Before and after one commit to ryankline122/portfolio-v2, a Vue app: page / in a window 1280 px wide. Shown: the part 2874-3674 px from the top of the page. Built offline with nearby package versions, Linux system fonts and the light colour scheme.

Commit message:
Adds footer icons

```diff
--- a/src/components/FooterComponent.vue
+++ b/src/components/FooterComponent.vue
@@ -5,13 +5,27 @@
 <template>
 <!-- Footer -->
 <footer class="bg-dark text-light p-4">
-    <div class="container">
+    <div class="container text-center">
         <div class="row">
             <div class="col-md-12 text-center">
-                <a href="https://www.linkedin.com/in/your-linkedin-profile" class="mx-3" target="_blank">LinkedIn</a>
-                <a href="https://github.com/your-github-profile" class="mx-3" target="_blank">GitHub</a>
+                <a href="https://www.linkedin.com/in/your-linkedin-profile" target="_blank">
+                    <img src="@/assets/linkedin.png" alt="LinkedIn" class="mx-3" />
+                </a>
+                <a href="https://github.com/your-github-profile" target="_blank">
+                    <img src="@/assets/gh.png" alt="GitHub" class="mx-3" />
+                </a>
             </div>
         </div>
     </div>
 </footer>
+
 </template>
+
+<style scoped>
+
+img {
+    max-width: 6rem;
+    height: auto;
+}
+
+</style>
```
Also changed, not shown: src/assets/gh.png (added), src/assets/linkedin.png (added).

> **EXERCISE OBJECTIVE**:
Copy every line from the records that holds the string "linkedin".

> **RESPONSE FOR THIS EXERCISE**:
-                <a href="https://www.linkedin.com/in/your-linkedin-profile" class="mx-3" target="_blank">LinkedIn</a>
+                <a href="https://www.linkedin.com/in/your-linkedin-profile" target="_blank">
+                    <img src="@/assets/linkedin.png" alt="LinkedIn" class="mx-3" />
Also changed, not shown: src/assets/gh.png (added), src/assets/linkedin.png (added).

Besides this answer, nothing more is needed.